COLUMBUS' HOMICIDE RATE ESCALATES, AND DIRECTOR BAILS OUT. WHO'S NEXT AND WHAT'S NEXT?
COLUMBUS, OH – City of Columbus Mayoral candidate Joe Motil says, “Andy Ginther continues to spout off about crime numbers being down and how he is going to make Columbus, Ohio “the safest city in America” while he reduces the police force. At the same moment, 5 homicides occurred within a 48-hour period between this past Saturday evening and late Monday afternoon. To date, there have been 44 homicides in Columbus. On March 13th, the city of Columbus tragically recorded its 30th homicide of 2023. Since Ginther has been mayor, this is the second fastest time that Columbus has reached 30 homicides.”
“Ginther’s orchestrated election year media announcement of his “historic” Office of Violence Prevention, along with the hiring of Hilliard resident and criminal defense attorney Rena Shak as Director, is nothing more than election year theatre. Ms. Shak is a fine criminal defense attorney, but why would Ginther hire her as his personal legal counsel when he already has 60 attorneys in the City Attorney’s office to work for him?

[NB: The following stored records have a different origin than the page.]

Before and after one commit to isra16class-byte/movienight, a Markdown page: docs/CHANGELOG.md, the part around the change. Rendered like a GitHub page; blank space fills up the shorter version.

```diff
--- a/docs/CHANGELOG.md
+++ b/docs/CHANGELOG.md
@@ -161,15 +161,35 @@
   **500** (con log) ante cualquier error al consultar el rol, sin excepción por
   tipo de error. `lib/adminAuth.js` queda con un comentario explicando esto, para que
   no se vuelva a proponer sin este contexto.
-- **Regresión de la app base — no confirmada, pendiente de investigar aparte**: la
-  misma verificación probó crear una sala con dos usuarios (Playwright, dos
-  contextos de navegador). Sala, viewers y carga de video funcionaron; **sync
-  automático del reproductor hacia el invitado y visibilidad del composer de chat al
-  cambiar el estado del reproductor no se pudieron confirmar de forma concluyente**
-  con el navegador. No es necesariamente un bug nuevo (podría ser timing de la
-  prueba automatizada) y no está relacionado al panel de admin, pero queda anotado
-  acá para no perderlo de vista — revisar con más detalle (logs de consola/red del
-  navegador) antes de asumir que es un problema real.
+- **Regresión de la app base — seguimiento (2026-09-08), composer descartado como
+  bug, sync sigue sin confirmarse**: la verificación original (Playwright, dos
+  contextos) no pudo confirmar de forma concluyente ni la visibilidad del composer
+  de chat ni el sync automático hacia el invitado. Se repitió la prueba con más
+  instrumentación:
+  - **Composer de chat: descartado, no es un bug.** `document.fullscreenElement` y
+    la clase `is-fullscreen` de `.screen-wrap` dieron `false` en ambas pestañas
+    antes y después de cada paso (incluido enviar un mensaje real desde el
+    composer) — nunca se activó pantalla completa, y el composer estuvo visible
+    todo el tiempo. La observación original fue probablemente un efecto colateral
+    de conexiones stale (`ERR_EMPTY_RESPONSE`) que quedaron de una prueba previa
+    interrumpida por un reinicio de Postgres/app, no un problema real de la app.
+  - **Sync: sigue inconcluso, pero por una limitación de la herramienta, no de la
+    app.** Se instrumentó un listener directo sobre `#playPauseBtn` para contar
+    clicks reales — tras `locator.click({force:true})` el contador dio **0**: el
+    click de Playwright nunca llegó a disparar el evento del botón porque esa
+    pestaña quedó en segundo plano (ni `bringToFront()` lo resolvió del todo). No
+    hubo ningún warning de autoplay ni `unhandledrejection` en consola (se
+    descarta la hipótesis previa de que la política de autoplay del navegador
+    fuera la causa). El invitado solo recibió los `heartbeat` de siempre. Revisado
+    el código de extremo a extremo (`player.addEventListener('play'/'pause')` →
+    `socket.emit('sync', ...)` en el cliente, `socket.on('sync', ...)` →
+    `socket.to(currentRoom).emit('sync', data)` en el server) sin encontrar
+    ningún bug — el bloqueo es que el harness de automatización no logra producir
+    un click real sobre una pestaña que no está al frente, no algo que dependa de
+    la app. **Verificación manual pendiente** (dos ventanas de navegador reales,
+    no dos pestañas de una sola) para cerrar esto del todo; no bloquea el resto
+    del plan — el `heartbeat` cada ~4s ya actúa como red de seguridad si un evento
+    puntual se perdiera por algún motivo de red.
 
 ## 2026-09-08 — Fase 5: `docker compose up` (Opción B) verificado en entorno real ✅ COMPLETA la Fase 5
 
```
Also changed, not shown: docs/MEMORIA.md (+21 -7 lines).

As far as we know, no other Columbus Mayor has ever hired their own personal legal counsel. It is likely that Ms. Shak needed a job after losing her 2021 election bid as a Municipal Court judge.”
Motil continues, “Public Safety Director Robert Clark’s sudden announcement on Monday April 4th that he is resigning after only 19 months on the job, has the same bad odor of power that controlled clashes between OSU’s departing President Johnson and Les Wexner. Why doesn’t the media look into Director Clark’s abrupt departure with the same intensity as President Johnson’s? Those close to the Division of Police say that Director Clark, Chief Elaine Bryant and Assistant Chief Potts did not share compatible views of crime prevention and policing and clashed often.“
“After Ginther’s campaign stunt of creating his “historic” Office of Violence Prevention, Director Clark had obviously seen enough of the mayor’s incompetence in addressing crime and bailed out. The Office remains undefined without policies, programs, timetables or measurements of success. Chief Bryant is rarely available to the media or the community. One has to wonder how much longer she plans on hanging around. Will Columbus soon be searching for our third police chief within only three years?”
Motil concludes, “Ginther is a servant of big money interests. Election year promises, catchy slogans, and creating more city bureaucracy doesn’t address our city’s increasing crime rate. Columbus cannot afford to have a mayor remain in office who only prioritizes the financial needs and investments of his campaign contributing developers and special interests and never the needs of the people and our neighborhoods.”
“To address crime, we must first focus on the underlying problems. Decent affordable housing, public education, neighborhood and commercial infrastructure, structural racism, our homeless, child and mental health care, a 21st century mass transit system, and genuine safety. The people of Columbus are being left behind. We are in a fight for the soul of our city. Together we must and can make change.”